It has been concerning to read various articles highlighting the devastating impact addiction to gambling on sport is having, particularly on young males. It has recently been World Suicide Prevention Day and I know the horrendous impact a gambling addiction can have on someone’s mental health, which can sadly lead to suicidal thoughts.
It can be difficult to avoid gambling due to the whole host of adverts out there on television and beyond. Incredibly, nine of the 20 football teams in the Premier League have a gambling company as a sponsor.
NHS England’s Simon Stevens has expressed his concerns regarding gambling and I would like to use my column to make you aware of the dangers of addiction and the various avenues of support available.
Sadly, being a compulsive gambler can harm your health, relationships and leave you in a serious amount of debt. Thankfully, there is evidence gambling can be treated in the same way as other addictions, with Cognitive Behavioural Therapy (CBT) usually having the best results.
CBT is based on the concept your thoughts, feelings and actions are interconnected, and that negative thoughts and feelings can trap you in a vicious cycle. If you’re interested in receiving CBT, I would recommend contacting GamCare on 0808 8020 133, who offer free information, support and therapy.
There are also a number of self-help tips I can share with you. Firstly, it is important to never view gambling as a way to make money, only as a bit of light-hearted fun. If you’re struggling to contain how much money you’re betting, perhaps it would be a good idea to leave your credit card behind and only carry a set amount of cash you’re willing to part with.
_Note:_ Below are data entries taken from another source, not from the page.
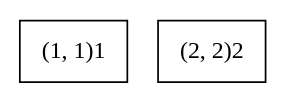
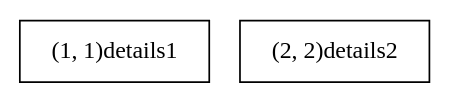
One commit to marcosbondel/EDD_1S2025_202202410 changed the diagram in Phase1/reports/Logs.dot. Above: the diagram before and after it, drawn with Graphviz. The commit also changed 14 other files, not shown here.

```diff
--- a/Phase1/reports/Logs.dot
+++ b/Phase1/reports/Logs.dot
@@ -1,8 +1,8 @@
 digraph G {
     node [shape=record];
     rankdir=TB;
     node_1_1 [label="(1, 1)
-1"];
+details1"];
     node_2_2 [label="(2, 2)
-2"];
+details2"];
 }
```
If you’re worried about your gambling, it is vital you don’t bottle your feelings up. Talk to someone you trust, which could be a family member, friend, or even your GP. Spending more time with family and friends who aren’t interested in betting can be very refreshing and help you get out of the habit.
If you’re feeling suicidal, you don’t need to struggle alone and there are a number of helplines you can ring. You can call Samaritans for free on 116 123 at any time from any place.
Remember, mental health support is available right now if you need it. You don’t have to suffer by yourself!